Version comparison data
((
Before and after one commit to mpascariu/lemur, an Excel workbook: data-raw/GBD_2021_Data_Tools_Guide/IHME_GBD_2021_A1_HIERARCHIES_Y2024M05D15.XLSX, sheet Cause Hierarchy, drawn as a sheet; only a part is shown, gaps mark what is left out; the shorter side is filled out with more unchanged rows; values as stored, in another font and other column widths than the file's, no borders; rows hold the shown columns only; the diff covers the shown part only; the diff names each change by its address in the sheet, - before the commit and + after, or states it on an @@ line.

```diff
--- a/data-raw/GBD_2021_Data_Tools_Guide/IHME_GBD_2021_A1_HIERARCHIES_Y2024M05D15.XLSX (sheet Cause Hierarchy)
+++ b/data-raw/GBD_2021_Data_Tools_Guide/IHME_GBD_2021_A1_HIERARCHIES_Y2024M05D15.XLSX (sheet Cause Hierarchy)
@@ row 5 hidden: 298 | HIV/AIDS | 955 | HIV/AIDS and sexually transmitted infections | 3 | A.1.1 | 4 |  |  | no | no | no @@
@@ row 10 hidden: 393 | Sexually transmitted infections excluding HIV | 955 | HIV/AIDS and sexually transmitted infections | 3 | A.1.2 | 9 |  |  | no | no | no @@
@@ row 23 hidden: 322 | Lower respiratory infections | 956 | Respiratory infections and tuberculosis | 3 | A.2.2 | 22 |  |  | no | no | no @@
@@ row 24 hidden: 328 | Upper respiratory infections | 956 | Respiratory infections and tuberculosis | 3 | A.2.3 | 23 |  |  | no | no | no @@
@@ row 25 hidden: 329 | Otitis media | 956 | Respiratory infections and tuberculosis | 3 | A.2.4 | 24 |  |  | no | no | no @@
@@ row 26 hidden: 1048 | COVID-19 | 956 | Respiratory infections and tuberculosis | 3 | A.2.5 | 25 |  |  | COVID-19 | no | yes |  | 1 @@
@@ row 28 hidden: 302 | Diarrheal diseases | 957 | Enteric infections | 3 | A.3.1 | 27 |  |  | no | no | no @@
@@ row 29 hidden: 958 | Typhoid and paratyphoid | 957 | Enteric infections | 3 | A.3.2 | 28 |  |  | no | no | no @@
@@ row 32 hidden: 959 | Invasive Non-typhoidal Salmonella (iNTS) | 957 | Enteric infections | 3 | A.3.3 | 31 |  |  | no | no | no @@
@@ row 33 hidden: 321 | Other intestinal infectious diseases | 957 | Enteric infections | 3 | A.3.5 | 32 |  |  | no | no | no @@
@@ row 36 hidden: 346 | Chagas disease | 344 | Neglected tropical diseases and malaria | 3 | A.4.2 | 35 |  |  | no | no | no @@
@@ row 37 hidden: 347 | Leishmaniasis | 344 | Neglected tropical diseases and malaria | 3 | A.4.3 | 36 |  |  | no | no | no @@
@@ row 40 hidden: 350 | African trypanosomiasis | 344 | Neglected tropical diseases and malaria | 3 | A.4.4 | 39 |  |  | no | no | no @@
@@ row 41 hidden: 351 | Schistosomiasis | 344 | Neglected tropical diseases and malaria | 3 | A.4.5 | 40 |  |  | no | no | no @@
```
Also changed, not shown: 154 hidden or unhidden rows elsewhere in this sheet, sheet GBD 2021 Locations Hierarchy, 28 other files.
))
### Task to complete
Write out the records once more, precisely as they stand.

### Output for this exercise
Before and after one commit to mpascariu/lemur, an Excel workbook: data-raw/GBD_2021_Data_Tools_Guide/IHME_GBD_2021_A1_HIERARCHIES_Y2024M05D15.XLSX, sheet Cause Hierarchy, drawn as a sheet; only a part is shown, gaps mark what is left out; the shorter side is filled out with more unchanged rows; values as stored, in another font and other column widths than the file's, no borders; rows hold the shown columns only; the diff covers the shown part only; the diff names each change by its address in the sheet, - before the commit and + after, or states it on an @@ line.

```diff
--- a/data-raw/GBD_2021_Data_Tools_Guide/IHME_GBD_2021_A1_HIERARCHIES_Y2024M05D15.XLSX (sheet Cause Hierarchy)
+++ b/data-raw/GBD_2021_Data_Tools_Guide/IHME_GBD_2021_A1_HIERARCHIES_Y2024M05D15.XLSX (sheet Cause Hierarchy)
@@ row 5 hidden: 298 | HIV/AIDS | 955 | HIV/AIDS and sexually transmitted infections | 3 | A.1.1 | 4 |  |  | no | no | no @@
@@ row 10 hidden: 393 | Sexually transmitted infections excluding HIV | 955 | HIV/AIDS and sexually transmitted infections | 3 | A.1.2 | 9 |  |  | no | no | no @@
@@ row 23 hidden: 322 | Lower respiratory infections | 956 | Respiratory infections and tuberculosis | 3 | A.2.2 | 22 |  |  | no | no | no @@
@@ row 24 hidden: 328 | Upper respiratory infections | 956 | Respiratory infections and tuberculosis | 3 | A.2.3 | 23 |  |  | no | no | no @@
@@ row 25 hidden: 329 | Otitis media | 956 | Respiratory infections and tuberculosis | 3 | A.2.4 | 24 |  |  | no | no | no @@
@@ row 26 hidden: 1048 | COVID-19 | 956 | Respiratory infections and tuberculosis | 3 | A.2.5 | 25 |  |  | COVID-19 | no | yes |  | 1 @@
@@ row 28 hidden: 302 | Diarrheal diseases | 957 | Enteric infections | 3 | A.3.1 | 27 |  |  | no | no | no @@
@@ row 29 hidden: 958 | Typhoid and paratyphoid | 957 | Enteric infections | 3 | A.3.2 | 28 |  |  | no | no | no @@
@@ row 32 hidden: 959 | Invasive Non-typhoidal Salmonella (iNTS) | 957 | Enteric infections | 3 | A.3.3 | 31 |  |  | no | no | no @@
@@ row 33 hidden: 321 | Other intestinal infectious diseases | 957 | Enteric infections | 3 | A.3.5 | 32 |  |  | no | no | no @@
@@ row 36 hidden: 346 | Chagas disease | 344 | Neglected tropical diseases and malaria | 3 | A.4.2 | 35 |  |  | no | no | no @@
@@ row 37 hidden: 347 | Leishmaniasis | 344 | Neglected tropical diseases and malaria | 3 | A.4.3 | 36 |  |  | no | no | no @@
@@ row 40 hidden: 350 | African trypanosomiasis | 344 | Neglected tropical diseases and malaria | 3 | A.4.4 | 39 |  |  | no | no | no @@
@@ row 41 hidden: 351 | Schistosomiasis | 344 | Neglected tropical diseases and malaria | 3 | A.4.5 | 40 |  |  | no | no | no @@
```
Also changed, not shown: 154 hidden or unhidden rows elsewhere in this sheet, sheet GBD 2021 Locations Hierarchy, 28 other files.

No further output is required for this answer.